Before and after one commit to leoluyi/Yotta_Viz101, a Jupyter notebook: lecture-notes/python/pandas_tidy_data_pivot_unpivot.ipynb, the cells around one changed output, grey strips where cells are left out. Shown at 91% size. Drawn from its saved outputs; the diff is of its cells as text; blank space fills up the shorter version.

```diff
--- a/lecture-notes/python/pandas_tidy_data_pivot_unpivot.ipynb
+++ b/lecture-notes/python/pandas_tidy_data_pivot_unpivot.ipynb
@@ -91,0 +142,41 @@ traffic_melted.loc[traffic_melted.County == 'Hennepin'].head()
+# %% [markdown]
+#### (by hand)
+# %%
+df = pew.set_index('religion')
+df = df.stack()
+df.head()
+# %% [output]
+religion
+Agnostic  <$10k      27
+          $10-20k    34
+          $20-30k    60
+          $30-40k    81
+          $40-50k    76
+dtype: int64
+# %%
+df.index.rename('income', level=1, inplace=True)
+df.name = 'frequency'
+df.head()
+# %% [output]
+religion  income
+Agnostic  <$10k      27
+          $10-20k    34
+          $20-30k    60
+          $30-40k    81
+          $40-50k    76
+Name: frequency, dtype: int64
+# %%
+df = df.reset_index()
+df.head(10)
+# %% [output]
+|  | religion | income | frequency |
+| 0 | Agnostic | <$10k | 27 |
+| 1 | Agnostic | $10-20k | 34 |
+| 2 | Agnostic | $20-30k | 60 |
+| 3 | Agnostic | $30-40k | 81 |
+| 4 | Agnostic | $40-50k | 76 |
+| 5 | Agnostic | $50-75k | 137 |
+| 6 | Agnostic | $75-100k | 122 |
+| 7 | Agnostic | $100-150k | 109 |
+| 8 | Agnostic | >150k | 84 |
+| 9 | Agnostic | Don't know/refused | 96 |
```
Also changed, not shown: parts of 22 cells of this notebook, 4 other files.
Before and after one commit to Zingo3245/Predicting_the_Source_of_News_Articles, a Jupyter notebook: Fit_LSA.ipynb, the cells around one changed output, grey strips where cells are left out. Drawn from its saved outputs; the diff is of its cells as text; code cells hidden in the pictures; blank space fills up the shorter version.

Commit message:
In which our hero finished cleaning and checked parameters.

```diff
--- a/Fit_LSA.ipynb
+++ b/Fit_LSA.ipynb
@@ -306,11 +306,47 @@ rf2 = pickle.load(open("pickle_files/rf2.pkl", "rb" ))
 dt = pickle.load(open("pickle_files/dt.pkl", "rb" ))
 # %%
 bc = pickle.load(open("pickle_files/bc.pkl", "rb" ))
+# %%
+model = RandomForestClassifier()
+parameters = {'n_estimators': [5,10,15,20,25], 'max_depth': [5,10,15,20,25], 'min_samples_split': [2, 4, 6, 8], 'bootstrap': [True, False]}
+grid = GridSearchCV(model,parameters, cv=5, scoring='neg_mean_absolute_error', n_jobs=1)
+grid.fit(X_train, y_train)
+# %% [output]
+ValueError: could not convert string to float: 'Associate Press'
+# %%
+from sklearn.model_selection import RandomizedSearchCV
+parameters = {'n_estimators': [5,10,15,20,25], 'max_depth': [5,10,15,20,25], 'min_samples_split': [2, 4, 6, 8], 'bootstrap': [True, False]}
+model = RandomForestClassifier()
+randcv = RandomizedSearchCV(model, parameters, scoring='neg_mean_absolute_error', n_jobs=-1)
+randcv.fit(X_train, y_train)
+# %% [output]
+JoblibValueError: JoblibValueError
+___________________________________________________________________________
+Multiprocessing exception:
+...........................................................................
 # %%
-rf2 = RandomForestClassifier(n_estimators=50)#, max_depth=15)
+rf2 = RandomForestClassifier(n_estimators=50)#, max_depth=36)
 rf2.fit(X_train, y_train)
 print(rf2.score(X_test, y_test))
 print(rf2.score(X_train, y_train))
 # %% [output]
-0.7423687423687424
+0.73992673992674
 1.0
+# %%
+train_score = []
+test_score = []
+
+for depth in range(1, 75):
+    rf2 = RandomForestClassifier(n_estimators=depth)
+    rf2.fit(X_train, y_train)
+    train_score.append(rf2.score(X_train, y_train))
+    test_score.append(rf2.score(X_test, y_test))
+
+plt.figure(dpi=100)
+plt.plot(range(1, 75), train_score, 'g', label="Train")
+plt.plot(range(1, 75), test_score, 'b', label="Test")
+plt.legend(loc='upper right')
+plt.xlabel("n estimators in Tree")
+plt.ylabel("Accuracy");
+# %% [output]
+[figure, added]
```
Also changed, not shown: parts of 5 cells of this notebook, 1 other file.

:::::

Required action:
Give only the number of lines above holding "grid".

Solution to this exercise:
2